This is an R&B song that I first heard on BET. It begins with the hand claps from the song "Car Wash" and then goes into a typically groovy R&B dance song. I like it so much because it is very easy to dance to and the lyrics are about a girl going to a club and wanting to get her groove on while the guy she came with just stands there "like he's much too cool." This is typically how I feel when I go out. Hand claps continue throughout the song.
available on CD - Trina & Tamara (Columbia)
19 May 02 ·MMMp: Just thought I'd add; the comment, "this is how I typically feel when I go out," is a borrowed line. I've read the same comment about the Pizzicato Five song "Love Love Song" (A Television's Workshop e.p., TRIAD 1994, Japan) and I think I wanted to put it to use for myself, but it seems an awkard fit now. I don't typically question why anyone came out if they're not dancing, I'm just eager to dance, and that is the same feeling behind the song, a nice conflict of expectations that maybe we've all felt before. It's nice!
This clever little gem was written by folk singer/songwriter Richard Shindell and originally appears on his 1994 Shanachie release, Blue Divide, as "The Ballad of Mary Magdalene." A perfect example of Shindell's non-confessional, often ironic, storytelling, it recounts the ill-fated love affair between the title character and JC: "Jesus loves me, this I know/ why on earth, did I ever let him go?/ He was always faithful, he was always kind/ but he walked off with this heart of mine." On this version, Shindell is joined by fellow folkies Dar Williams (lead vocal) and Lucy Kaplansky (harmony). In 1998 A.D., the three artists became incarnate as Cry Cry Cry for one album, which, if you like three-part harmony, is almost a religious experience. A good example, too, of what Shindell can do with a Martin acoustic.
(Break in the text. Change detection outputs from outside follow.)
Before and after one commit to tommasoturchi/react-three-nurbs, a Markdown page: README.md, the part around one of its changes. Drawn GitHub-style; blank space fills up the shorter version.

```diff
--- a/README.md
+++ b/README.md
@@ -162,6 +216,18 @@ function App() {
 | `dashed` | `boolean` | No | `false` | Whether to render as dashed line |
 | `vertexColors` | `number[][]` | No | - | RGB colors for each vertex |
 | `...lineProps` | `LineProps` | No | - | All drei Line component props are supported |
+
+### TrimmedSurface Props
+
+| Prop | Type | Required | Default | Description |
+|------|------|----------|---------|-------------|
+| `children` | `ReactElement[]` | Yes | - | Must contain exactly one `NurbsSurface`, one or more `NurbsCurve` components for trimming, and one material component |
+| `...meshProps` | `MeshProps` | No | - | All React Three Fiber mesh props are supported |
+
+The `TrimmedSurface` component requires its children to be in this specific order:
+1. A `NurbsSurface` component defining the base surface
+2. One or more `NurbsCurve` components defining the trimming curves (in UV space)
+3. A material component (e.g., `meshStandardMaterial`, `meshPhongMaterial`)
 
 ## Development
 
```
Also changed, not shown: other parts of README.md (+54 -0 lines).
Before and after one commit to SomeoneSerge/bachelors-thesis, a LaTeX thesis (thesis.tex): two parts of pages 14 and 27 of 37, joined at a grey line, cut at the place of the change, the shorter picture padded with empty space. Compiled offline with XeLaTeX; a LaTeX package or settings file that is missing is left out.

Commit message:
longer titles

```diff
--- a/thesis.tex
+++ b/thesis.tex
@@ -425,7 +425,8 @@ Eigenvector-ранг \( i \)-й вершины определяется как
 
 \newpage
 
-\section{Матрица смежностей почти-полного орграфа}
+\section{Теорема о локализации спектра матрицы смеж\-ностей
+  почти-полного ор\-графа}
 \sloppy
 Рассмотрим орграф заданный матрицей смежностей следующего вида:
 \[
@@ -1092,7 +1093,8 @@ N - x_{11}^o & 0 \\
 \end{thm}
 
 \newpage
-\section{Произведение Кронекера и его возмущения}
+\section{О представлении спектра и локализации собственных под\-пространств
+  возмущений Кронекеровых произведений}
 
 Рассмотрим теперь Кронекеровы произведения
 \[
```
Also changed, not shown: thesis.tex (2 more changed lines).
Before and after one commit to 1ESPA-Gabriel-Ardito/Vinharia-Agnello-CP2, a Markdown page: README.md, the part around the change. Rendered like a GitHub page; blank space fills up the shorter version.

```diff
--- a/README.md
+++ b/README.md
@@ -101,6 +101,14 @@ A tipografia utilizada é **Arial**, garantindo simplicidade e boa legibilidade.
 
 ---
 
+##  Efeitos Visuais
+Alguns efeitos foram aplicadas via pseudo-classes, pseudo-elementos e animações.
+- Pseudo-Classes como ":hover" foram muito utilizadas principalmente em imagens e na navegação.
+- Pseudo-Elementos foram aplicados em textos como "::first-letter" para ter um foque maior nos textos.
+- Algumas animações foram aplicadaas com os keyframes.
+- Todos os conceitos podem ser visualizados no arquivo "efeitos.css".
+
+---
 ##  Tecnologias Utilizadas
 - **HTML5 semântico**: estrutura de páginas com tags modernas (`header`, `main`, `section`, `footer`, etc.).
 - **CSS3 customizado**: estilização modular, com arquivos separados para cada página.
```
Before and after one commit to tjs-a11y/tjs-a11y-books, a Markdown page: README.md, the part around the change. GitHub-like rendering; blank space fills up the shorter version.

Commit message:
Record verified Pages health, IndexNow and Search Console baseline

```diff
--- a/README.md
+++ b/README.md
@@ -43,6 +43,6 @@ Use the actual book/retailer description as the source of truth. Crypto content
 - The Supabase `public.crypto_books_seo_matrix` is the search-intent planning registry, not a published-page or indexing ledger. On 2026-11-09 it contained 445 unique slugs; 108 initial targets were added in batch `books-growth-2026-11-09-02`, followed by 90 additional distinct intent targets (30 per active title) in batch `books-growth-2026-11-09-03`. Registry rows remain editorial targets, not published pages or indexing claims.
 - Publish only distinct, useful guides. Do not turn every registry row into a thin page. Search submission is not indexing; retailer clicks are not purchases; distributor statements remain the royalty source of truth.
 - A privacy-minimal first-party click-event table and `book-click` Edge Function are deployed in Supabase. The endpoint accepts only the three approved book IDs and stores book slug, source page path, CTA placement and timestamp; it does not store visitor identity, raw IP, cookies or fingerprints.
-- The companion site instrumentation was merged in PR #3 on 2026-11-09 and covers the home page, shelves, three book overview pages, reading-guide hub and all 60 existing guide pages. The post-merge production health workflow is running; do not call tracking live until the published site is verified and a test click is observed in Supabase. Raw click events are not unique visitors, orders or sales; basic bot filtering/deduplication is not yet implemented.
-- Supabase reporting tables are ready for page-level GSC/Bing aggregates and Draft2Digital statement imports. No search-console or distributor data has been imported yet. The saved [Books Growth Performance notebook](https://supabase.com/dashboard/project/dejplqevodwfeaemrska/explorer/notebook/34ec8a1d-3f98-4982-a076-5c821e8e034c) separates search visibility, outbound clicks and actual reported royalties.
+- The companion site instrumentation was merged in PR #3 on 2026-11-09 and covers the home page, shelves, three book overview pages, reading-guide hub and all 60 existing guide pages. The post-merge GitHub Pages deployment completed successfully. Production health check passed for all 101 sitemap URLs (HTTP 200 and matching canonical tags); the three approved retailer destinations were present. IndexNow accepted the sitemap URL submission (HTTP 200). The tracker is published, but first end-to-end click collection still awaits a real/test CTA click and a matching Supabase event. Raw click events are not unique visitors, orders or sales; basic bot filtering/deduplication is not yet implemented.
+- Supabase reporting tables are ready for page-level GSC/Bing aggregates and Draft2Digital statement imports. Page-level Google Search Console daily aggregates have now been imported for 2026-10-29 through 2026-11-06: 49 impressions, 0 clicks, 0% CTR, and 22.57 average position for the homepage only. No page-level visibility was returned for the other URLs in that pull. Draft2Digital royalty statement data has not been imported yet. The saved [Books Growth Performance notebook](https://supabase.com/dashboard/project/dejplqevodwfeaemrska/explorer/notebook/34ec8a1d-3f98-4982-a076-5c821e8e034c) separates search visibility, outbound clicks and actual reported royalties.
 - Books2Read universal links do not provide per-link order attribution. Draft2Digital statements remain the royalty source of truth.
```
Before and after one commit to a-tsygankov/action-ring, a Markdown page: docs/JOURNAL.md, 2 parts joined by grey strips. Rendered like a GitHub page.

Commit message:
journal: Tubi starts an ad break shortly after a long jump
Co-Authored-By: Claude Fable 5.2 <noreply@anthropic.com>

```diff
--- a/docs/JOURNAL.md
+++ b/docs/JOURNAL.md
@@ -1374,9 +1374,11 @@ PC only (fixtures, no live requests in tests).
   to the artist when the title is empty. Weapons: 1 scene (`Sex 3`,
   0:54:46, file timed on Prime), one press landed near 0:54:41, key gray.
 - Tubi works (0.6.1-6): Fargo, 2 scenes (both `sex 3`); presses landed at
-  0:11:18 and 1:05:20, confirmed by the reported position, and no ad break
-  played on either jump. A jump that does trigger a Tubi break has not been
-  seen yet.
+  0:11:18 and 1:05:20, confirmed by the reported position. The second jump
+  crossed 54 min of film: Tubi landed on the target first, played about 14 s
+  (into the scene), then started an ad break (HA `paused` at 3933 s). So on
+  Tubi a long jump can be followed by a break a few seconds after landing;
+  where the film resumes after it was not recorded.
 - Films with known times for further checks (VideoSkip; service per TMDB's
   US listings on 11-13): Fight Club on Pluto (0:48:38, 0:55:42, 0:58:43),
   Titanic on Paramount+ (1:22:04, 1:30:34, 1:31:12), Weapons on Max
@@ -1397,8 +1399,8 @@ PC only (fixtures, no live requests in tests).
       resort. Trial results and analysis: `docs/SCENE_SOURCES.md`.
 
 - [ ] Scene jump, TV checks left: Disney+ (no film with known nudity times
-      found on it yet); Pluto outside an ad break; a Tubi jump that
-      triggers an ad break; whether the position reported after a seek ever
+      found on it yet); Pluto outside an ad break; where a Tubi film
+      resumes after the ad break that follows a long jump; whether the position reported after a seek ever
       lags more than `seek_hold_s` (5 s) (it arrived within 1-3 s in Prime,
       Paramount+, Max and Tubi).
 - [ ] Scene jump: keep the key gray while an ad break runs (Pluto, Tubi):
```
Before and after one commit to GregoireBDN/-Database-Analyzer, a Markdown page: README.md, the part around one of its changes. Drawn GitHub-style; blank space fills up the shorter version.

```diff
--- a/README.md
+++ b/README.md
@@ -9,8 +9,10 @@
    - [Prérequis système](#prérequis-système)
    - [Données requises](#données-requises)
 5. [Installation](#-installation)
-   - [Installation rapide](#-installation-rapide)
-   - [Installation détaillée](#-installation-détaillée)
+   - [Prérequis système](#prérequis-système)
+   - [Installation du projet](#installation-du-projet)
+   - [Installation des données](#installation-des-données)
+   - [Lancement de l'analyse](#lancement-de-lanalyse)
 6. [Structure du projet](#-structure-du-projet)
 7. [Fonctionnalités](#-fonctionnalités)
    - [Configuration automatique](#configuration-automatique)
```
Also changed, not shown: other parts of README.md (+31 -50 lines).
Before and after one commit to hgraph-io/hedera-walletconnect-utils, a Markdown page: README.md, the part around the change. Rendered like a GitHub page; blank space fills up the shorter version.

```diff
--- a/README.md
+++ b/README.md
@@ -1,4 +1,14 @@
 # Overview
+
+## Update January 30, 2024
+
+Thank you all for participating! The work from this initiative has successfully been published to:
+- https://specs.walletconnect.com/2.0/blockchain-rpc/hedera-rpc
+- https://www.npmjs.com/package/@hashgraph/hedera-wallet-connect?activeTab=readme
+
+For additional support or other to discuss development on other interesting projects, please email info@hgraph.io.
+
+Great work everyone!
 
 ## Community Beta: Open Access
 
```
I always love it when older performers "try out" younger, more popular musical forms. In this case we have Doris Day's attempt at Brill Building Pop, the title track for one of her movies. Has she ever sounded sexier?
available on CD - Golden Girl: The Columbia Recordings 1944-1966 (Sony/Columbia)
This gets my vote as a lost classic, one of the best "fake Phil Spector" records ever. The tremendous production is matched by Timi Yuro's booming, soulful voice. Still not sure about the lyrics; we just know that Timi's hurtin', and has something bad on her mind.
from Something Bad on my Mind (Liberty records) available on CD - Best of Timi Yuro (EMI/Capitol)
A beautiful piece of soft pop. Ok, it's corny - the chord sequence is kind of soppy and the lyrics are kind of obvious, but the arrangement and singing are so lovely that I can listen to this song again and again. Opening with a catchy picked acoustic guitar riff, the arrangement soon thickens with with a full orchestra. The singing is deadly serious and amusingly precious throughout the song, and the orchestral arrangement, heavy on oboes and flutes as well as strings, is anything but hip. Still, the song’s simplicity and innocence are really quite charming. I never really got into any of Chad and Jeremy's other songs nearly so much as this one, so any recommendations for similar songs would be welcome. Do me a favor and listen to this and tell me if I’m crazy to love it so much.
03 Aug 01 ·tempted: Oh yes, it is pure gold.
I can recommend anything by The Left Banke, Scott Walker, Margo Guryan, New Colony Six, Sagittarius, The Millennium... Gary Usher from the last two mentioned was the producer on many of C & J's songs.